-- Task input follows --

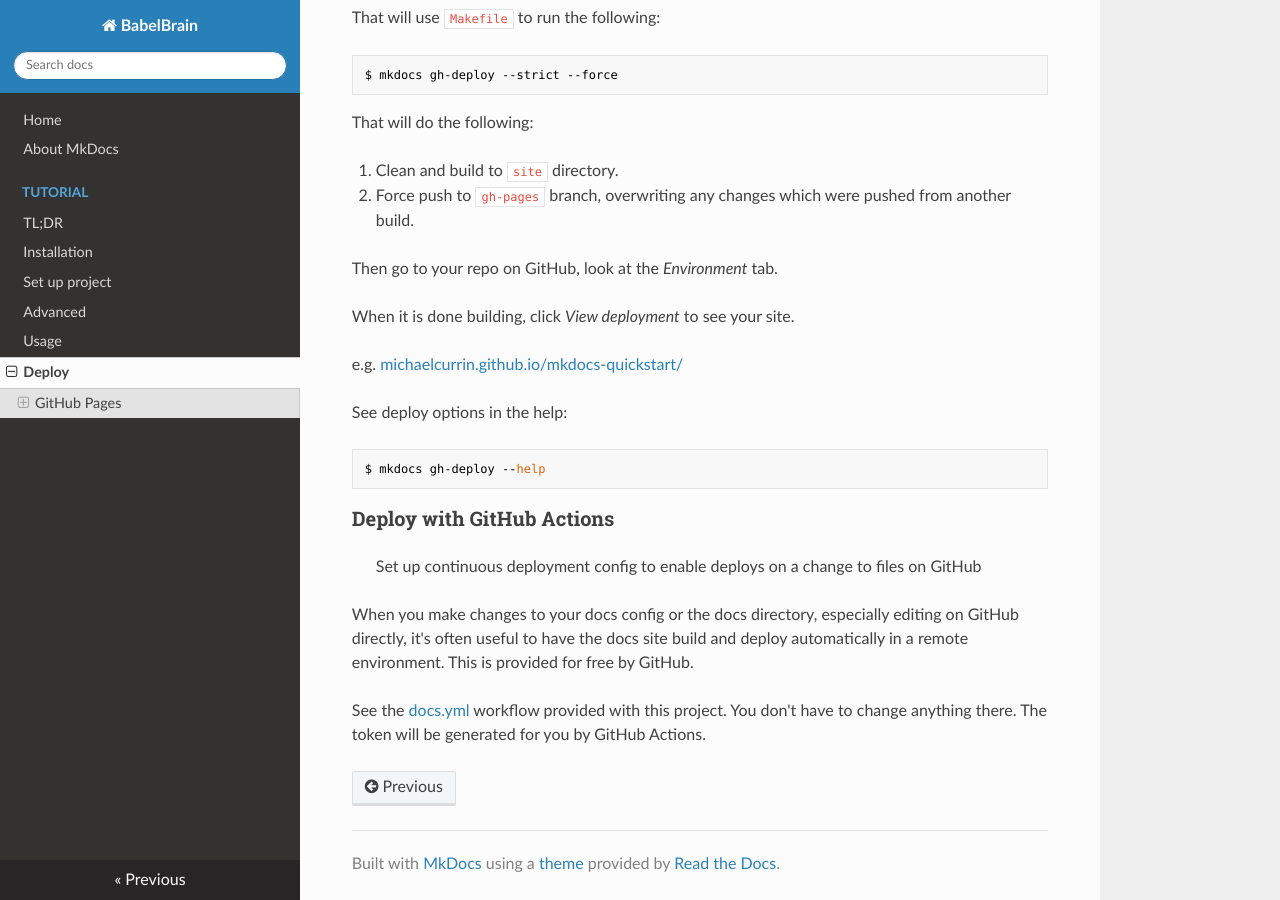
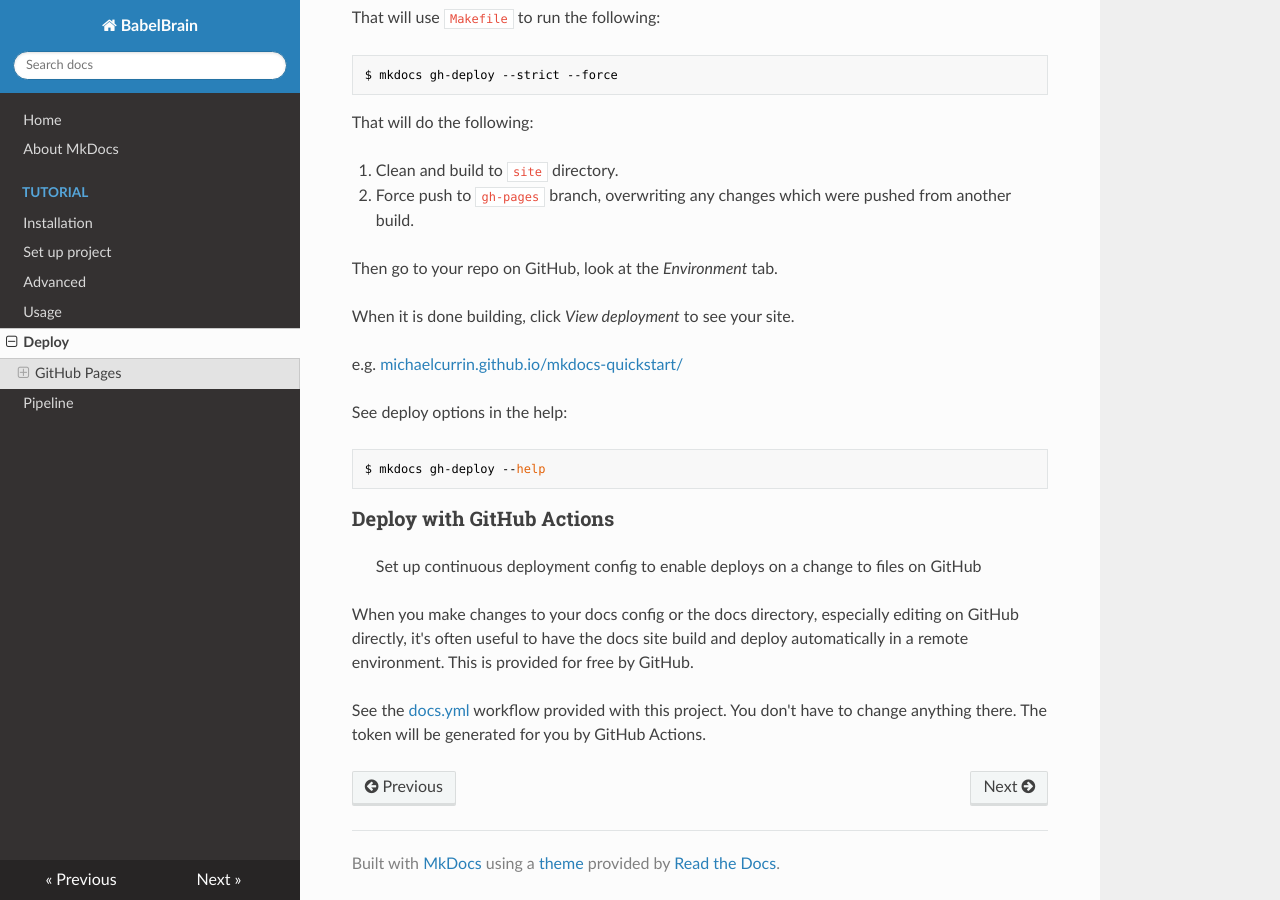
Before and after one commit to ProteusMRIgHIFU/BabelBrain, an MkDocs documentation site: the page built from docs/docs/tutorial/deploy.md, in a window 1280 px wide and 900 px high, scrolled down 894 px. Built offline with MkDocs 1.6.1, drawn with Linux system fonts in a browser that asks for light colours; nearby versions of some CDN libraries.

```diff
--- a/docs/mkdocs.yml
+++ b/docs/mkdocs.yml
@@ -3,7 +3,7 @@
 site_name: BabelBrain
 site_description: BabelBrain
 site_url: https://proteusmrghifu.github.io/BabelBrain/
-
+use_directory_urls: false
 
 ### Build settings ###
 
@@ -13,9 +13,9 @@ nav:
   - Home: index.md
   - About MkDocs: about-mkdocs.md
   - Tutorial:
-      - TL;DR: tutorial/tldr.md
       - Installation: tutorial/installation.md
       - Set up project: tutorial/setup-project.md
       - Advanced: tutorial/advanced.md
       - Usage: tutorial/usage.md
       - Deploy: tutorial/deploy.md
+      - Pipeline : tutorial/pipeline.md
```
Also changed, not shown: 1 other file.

-- Task input concluded --

[Task prompt] Within the records above, count the lines that contain "deploy" and give only that number.

[Response area] 2